For films, he was Jean Kent's love interest in Trottie True (1949) and supported Jean Kent in Cage of Gold (1950) and Googie Withers in White Corridors (1951).
Donald had the lead in a comedy Brandy for the Parson (1952) and supported Trevor Howard and Richard Attenborough in Gift Horse (1952). He played Mr. Winkle in the 1952 film version of The Pickwick Papers.
He had the lead in The Net (1953) and was cast in his first Hollywood film in MGM's Beau Brummell (1954). The same studio hired him to play Theo Van Gogh in Lust for Life (1956).
He memorably portrayed Major Clipton, the doctor who expresses grave doubts about the sanity of Col. Nicholson's (Alec Guinness) efforts to build the bridge in order to show up his Japanese captors, in the classic war film The Bridge on the River Kwai (1957). He had the honour of speaking the film's iconic final words: "Madness!, Madness!"
Donald was in much demand to play supporting roles in action and/or POW films: The Vikings (1958); Third Man on the Mountain (1959); Group Captain Ramsey, the Senior British Officer in The Great Escape (1963); King Rat (1965), a doctor in a POW camp; and Cast a Giant Shadow (1966). He played a colonel in a comedy The Jokers (1967) and had an excellent part as a heroic scientist in Quatermass and the Pit (1967).
Donald starred in a 1960 television adaptation of A. J. Cronin's The Citadel and appeared regularly in many other television dramas in the UK and US, as well as on stage.

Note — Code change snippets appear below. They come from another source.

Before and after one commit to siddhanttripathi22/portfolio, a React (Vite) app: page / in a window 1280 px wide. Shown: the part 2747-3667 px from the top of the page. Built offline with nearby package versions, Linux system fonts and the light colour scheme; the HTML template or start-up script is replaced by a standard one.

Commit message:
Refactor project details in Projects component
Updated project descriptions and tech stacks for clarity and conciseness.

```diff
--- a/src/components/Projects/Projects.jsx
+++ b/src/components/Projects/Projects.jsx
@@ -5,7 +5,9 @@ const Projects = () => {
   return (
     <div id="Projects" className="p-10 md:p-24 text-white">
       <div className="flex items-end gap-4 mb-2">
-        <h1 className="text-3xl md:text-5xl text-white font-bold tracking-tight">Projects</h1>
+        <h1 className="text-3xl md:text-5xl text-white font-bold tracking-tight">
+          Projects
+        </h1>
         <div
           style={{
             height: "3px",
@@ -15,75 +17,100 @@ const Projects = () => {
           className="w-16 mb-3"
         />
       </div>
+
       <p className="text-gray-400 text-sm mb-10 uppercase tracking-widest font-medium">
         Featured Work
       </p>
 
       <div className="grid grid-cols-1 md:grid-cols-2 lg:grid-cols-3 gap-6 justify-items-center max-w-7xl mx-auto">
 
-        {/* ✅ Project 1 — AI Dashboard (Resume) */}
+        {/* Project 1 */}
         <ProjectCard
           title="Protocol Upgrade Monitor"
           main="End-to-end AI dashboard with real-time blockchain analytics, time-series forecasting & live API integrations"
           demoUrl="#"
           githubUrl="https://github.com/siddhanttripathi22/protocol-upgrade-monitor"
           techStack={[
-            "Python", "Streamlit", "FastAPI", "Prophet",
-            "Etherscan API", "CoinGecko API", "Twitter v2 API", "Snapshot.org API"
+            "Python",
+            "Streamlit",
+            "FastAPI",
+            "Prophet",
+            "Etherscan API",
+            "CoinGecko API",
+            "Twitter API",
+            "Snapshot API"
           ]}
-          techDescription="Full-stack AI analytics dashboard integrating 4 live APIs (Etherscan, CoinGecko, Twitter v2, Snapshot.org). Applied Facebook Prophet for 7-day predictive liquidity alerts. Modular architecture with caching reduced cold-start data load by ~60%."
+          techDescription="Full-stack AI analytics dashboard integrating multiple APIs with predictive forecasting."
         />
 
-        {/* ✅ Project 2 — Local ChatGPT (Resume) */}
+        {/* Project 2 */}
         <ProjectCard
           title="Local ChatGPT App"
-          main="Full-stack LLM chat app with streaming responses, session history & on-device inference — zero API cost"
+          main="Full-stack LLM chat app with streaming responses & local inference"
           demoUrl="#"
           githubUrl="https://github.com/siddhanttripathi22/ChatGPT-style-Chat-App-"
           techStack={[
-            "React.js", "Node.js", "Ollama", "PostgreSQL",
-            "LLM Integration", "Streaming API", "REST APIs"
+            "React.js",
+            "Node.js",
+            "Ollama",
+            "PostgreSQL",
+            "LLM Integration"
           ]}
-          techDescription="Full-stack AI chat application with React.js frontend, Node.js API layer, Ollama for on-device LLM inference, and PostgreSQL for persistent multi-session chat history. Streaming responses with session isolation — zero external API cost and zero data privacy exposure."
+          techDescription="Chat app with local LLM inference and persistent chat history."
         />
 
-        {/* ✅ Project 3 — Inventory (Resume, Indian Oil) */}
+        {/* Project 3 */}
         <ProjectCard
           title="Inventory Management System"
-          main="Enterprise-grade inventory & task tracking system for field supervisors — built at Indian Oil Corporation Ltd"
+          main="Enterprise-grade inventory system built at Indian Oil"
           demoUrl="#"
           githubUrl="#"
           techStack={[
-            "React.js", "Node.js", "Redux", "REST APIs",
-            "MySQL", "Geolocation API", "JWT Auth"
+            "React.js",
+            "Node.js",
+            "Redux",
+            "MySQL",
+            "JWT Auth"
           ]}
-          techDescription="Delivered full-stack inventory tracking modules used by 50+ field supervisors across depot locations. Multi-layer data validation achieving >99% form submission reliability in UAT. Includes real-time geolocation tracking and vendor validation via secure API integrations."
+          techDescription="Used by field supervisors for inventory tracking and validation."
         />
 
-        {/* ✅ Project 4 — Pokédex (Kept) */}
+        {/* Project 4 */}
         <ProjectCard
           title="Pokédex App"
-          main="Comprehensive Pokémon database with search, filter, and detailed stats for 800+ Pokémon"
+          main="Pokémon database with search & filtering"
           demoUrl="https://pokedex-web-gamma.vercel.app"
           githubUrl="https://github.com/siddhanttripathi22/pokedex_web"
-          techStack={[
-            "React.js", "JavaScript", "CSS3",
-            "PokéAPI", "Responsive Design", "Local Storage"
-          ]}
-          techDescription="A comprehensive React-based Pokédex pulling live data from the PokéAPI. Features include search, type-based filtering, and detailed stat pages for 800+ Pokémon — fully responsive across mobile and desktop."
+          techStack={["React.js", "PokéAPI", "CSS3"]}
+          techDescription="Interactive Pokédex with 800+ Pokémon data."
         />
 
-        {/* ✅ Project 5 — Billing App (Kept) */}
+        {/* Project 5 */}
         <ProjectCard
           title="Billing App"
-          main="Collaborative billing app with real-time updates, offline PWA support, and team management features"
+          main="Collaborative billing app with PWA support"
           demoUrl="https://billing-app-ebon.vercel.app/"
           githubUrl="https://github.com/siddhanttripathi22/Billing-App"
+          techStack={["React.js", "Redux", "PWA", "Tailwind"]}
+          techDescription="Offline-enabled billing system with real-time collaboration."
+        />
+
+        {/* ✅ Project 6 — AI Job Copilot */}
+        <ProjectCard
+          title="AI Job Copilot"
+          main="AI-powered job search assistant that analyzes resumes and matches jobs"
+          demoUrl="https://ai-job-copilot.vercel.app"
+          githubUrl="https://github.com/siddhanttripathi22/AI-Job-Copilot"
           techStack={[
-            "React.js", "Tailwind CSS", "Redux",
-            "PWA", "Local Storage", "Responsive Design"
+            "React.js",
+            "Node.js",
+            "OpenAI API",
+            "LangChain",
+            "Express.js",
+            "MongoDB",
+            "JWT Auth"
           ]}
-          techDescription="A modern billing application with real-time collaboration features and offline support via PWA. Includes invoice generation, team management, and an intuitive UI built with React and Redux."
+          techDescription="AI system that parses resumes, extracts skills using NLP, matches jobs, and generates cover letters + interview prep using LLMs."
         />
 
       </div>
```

In 1961, he played Prince Albert opposite Julie Harris's Queen Victoria, in the Hallmark Hall of Fame production of Laurence Housman's play Victoria Regina, for which he received an Emmy nomination.
He performed Write Me a Murder (1961) on Broadway.
Later film roles included Hannibal Brooks (1969), The Royal Hunt of the Sun (1969), David Copperfield (1969), Conduct Unbecoming (1975) and The Big Sleep (1978).
Donald retired from acting in part because of a lifelong asthmatic condition. He died of stomach cancer on 3 August 1993 in West Tytherley, Hampshire. He was survived by his wife, Ann, and a stepson.